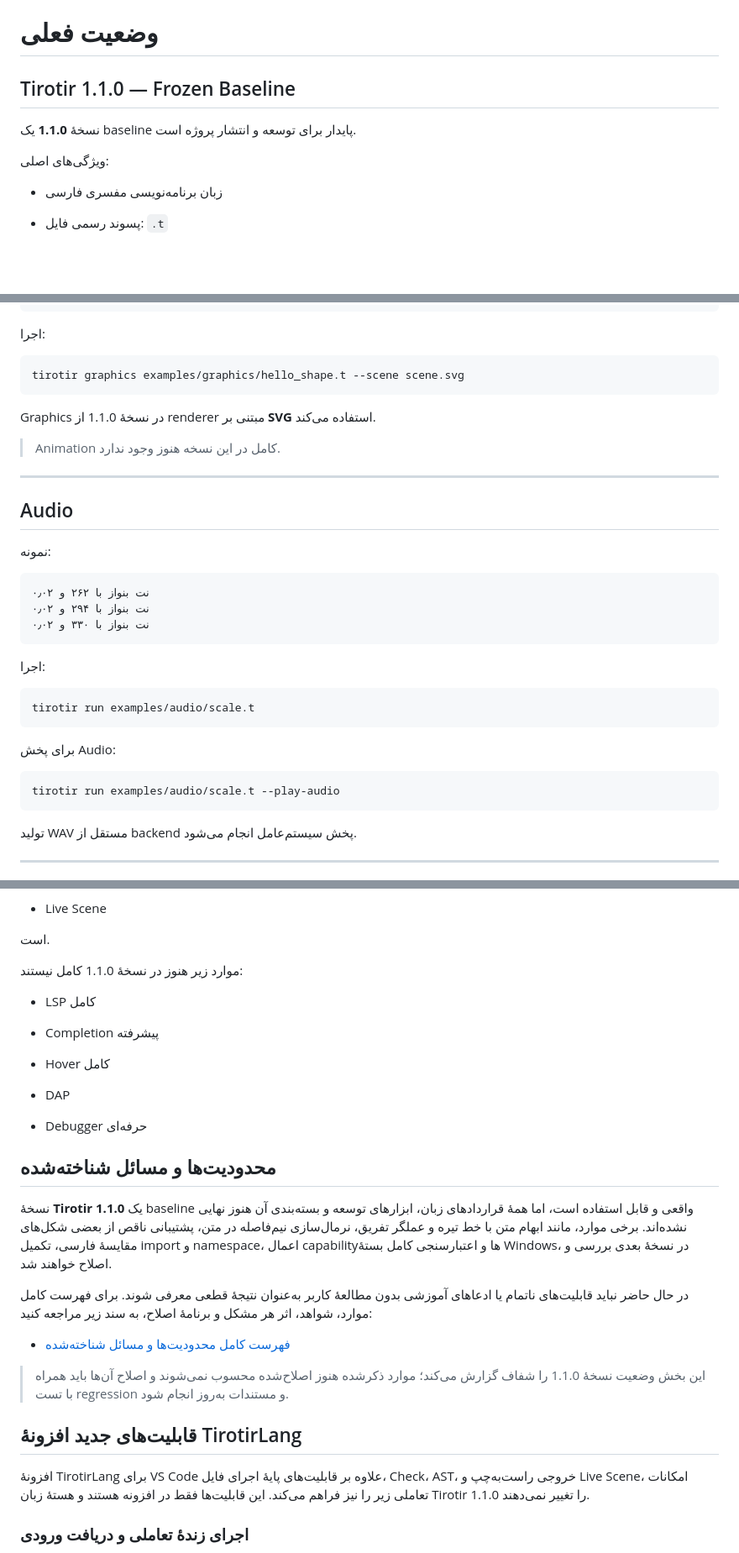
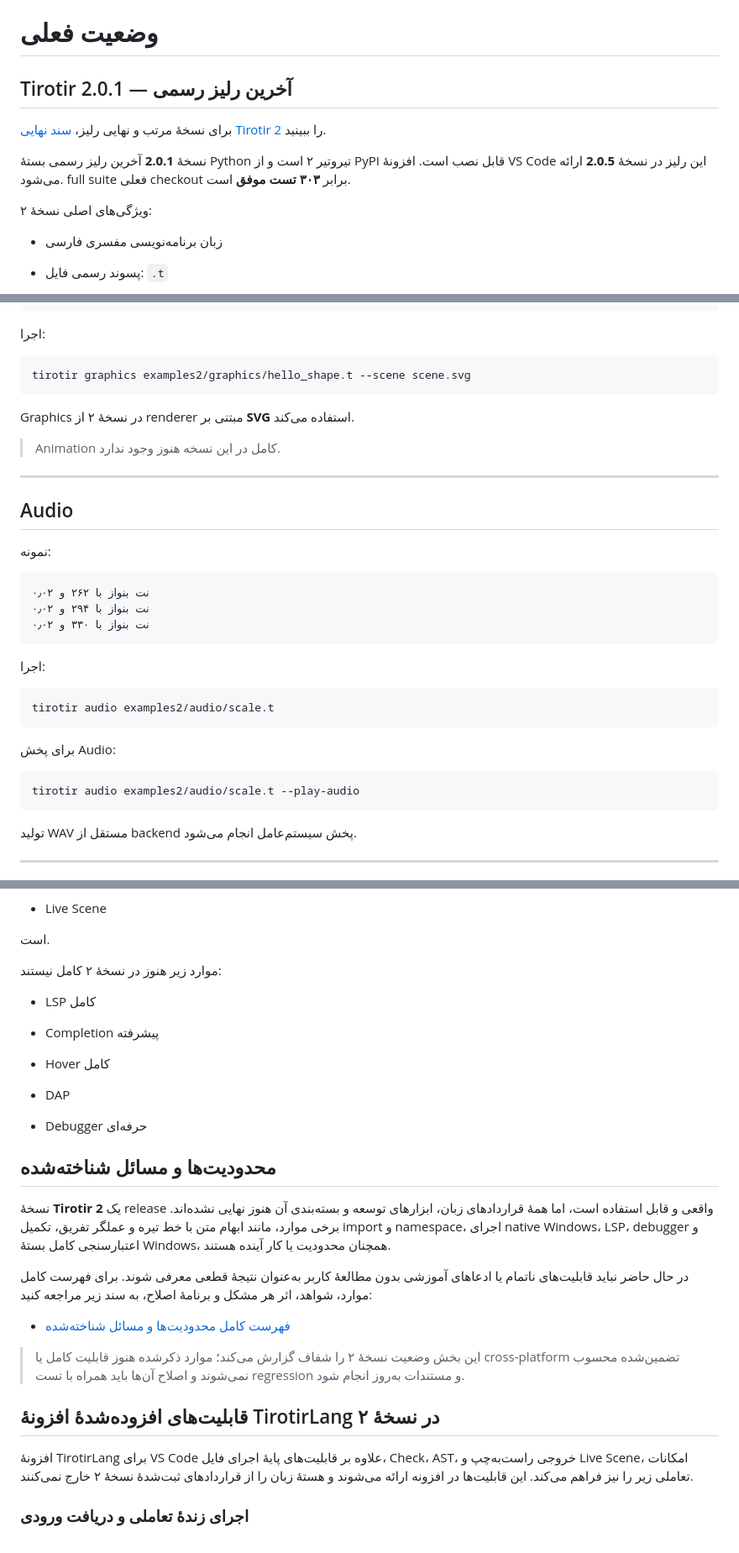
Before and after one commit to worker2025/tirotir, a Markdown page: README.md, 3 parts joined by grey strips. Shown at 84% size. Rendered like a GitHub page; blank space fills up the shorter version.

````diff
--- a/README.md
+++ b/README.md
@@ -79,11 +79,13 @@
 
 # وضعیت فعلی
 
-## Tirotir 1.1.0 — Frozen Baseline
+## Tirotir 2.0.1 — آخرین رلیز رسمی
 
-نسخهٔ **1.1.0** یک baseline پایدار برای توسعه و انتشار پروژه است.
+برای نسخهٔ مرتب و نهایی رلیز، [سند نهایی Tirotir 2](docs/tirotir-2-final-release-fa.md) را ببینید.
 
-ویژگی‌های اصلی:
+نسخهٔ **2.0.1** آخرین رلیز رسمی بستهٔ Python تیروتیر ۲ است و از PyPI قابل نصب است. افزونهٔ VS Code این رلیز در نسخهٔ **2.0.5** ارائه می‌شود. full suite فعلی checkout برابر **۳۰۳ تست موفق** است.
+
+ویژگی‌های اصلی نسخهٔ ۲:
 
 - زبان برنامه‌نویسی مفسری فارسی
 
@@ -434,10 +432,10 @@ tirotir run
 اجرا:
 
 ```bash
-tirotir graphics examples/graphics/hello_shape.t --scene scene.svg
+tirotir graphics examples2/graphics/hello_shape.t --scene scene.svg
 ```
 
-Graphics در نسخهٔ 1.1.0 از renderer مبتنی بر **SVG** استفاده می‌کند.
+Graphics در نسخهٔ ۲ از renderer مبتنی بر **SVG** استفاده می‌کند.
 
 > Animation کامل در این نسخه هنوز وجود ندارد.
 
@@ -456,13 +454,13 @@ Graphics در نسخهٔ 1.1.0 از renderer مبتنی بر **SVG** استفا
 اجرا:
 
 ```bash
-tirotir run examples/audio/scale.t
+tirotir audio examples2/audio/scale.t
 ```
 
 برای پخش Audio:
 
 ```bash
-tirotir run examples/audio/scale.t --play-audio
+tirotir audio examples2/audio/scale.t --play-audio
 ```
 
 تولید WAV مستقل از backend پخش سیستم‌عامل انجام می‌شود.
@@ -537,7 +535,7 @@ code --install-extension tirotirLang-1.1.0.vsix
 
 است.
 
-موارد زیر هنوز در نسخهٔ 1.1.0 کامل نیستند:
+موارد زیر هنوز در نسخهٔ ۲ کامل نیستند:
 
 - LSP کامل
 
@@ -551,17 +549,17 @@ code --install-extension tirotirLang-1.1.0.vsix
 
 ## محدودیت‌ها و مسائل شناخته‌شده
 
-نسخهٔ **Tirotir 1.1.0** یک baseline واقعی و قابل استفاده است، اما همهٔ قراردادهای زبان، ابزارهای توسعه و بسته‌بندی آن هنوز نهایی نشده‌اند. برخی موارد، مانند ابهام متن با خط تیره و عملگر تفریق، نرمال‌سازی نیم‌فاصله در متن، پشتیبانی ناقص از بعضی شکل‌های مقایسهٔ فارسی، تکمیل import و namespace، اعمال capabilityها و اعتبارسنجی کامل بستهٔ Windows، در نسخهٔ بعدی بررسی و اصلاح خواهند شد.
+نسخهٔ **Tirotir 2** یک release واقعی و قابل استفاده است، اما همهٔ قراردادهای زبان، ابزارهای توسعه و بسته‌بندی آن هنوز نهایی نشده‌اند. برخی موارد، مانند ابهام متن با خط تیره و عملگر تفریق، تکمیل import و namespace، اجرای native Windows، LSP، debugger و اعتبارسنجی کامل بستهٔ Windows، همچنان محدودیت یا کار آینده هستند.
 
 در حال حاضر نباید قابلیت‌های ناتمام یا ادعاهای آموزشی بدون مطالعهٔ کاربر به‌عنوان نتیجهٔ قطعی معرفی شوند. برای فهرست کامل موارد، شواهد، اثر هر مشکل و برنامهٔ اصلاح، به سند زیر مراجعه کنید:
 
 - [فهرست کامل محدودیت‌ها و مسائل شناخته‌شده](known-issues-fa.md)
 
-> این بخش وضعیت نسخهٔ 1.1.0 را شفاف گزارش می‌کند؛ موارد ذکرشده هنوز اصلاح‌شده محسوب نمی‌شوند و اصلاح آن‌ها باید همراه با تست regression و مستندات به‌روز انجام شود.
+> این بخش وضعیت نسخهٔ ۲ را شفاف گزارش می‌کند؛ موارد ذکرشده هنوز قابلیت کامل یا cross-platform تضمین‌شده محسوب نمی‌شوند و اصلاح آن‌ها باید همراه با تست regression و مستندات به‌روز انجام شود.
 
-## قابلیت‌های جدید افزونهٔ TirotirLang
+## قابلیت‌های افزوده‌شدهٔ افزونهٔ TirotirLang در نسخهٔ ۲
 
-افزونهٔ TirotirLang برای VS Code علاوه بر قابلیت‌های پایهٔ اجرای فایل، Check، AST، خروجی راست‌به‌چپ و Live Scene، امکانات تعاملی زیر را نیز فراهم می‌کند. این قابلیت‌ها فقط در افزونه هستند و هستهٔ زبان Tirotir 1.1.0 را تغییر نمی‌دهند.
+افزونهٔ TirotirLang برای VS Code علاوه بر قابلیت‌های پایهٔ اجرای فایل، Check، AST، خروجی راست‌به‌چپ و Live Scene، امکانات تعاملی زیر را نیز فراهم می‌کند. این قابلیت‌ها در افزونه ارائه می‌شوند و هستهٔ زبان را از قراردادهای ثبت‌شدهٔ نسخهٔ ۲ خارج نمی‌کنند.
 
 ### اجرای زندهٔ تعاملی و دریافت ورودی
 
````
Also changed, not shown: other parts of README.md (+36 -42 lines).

---------------

**Exercise goal:**
Show me every line of the entries above that holds "موارد".

**Exercise solution:**
-موارد زیر هنوز در نسخهٔ 1.1.0 کامل نیستند:
+موارد زیر هنوز در نسخهٔ ۲ کامل نیستند:
-نسخهٔ **Tirotir 1.1.0** یک baseline واقعی و قابل استفاده است، اما همهٔ قراردادهای زبان، ابزارهای توسعه و بسته‌بندی آن هنوز نهایی نشده‌اند. برخی موارد، مانند ابهام متن با خط تیره و عملگر تفریق، نرمال‌سازی نیم‌فاصله در متن، پشتیبانی ناقص از بعضی شکل‌های مقایسهٔ فارسی، تکمیل import و namespace، اعمال capabilityها و اعتبارسنجی کامل بستهٔ Windows، در نسخهٔ بعدی بررسی و اصلاح خواهند شد.
+نسخهٔ **Tirotir 2** یک release واقعی و قابل استفاده است، اما همهٔ قراردادهای زبان، ابزارهای توسعه و بسته‌بندی آن هنوز نهایی نشده‌اند. برخی موارد، مانند ابهام متن با خط تیره و عملگر تفریق، تکمیل import و namespace، اجرای native Windows، LSP، debugger و اعتبارسنجی کامل بستهٔ Windows، همچنان محدودیت یا کار آینده هستند.
 در حال حاضر نباید قابلیت‌های ناتمام یا ادعاهای آموزشی بدون مطالعهٔ کاربر به‌عنوان نتیجهٔ قطعی معرفی شوند. برای فهرست کامل موارد، شواهد، اثر هر مشکل و برنامهٔ اصلاح، به سند زیر مراجعه کنید:
-> این بخش وضعیت نسخهٔ 1.1.0 را شفاف گزارش می‌کند؛ موارد ذکرشده هنوز اصلاح‌شده محسوب نمی‌شوند و اصلاح آن‌ها باید همراه با تست regression و مستندات به‌روز انجام شود.
+> این بخش وضعیت نسخهٔ ۲ را شفاف گزارش می‌کند؛ موارد ذکرشده هنوز قابلیت کامل یا cross-platform تضمین‌شده محسوب نمی‌شوند و اصلاح آن‌ها باید همراه با تست regression و مستندات به‌روز انجام شود.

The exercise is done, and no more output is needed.